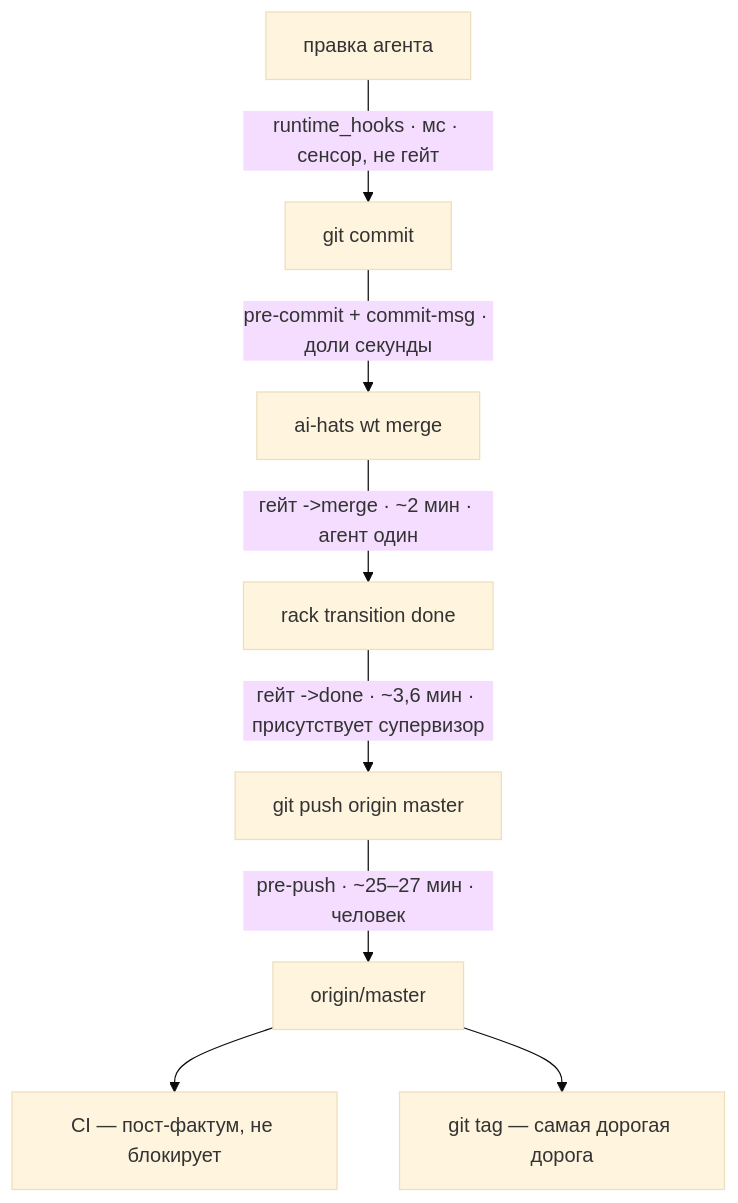
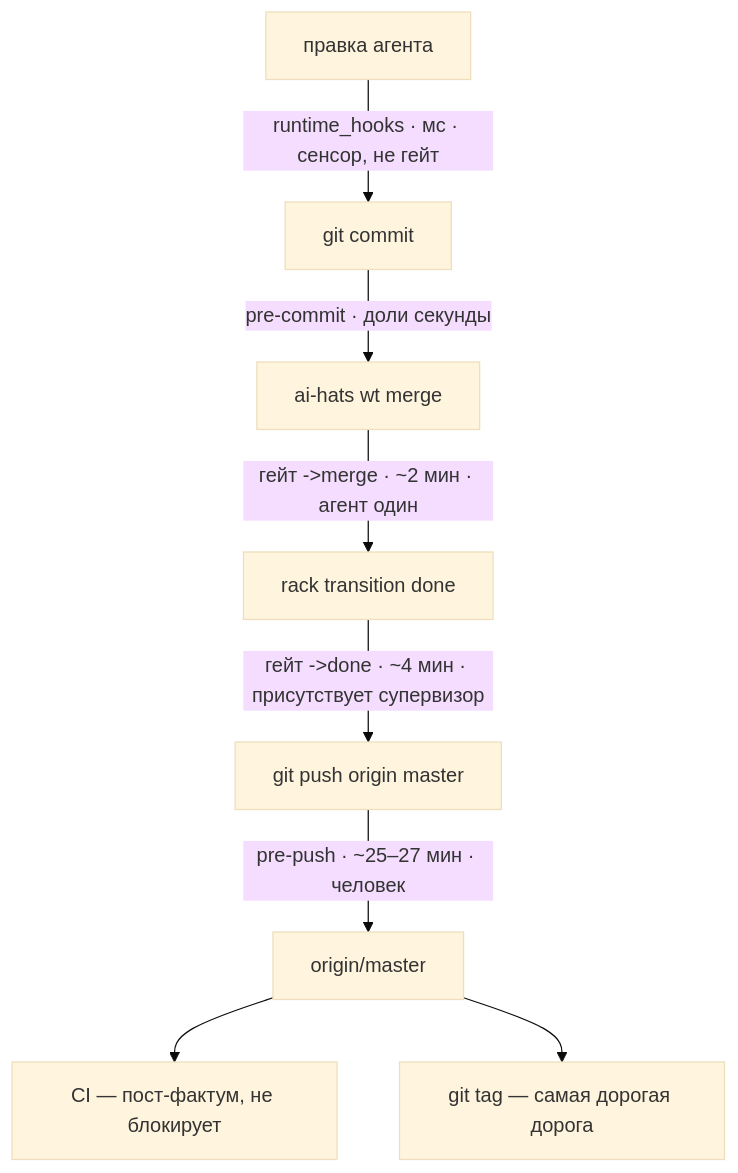
Before and after one commit to muratovv/ai-hats: the diagram in docs/adr/0026-quality-gate.md, drawn with Mermaid (base theme). The commit also changed other lines of this file and 1 other file, not shown here.

First line of the commit message:
docs/gate: reconcile ADR-0026 with the tree (HATS-1655)

````diff
--- a/docs/adr/0026-quality-gate.md
+++ b/docs/adr/0026-quality-gate.md
@@ -112,10 +141,10 @@
 ```mermaid
 flowchart TD
     A["правка агента"] -->|"runtime_hooks · мс · сенсор, не гейт"| B["git commit"]
-    B -->|"pre-commit + commit-msg · доли секунды"| C["ai-hats wt merge"]
+    B -->|"pre-commit · доли секунды"| C["ai-hats wt merge"]
     C -->|"гейт ->merge · ~2 мин · агент один"| D["rack transition done"]
-    D -->|"гейт ->done · ~3,6 мин · присутствует супервизор"| E["git push origin master"]
+    D -->|"гейт ->done · ~4 мин · присутствует супервизор"| E["git push origin master"]
     E -->|"pre-push · ~25–27 мин · человек"| F["origin/master"]
     F --> G["CI — пост-фактум, не блокирует"]
     F --> H["git tag — самая дорогая дорога"]
 ```
````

▸ Your assignment: Only a number is wanted here. How many lines in the material contain "гейт"?

▸ Exercise response: 4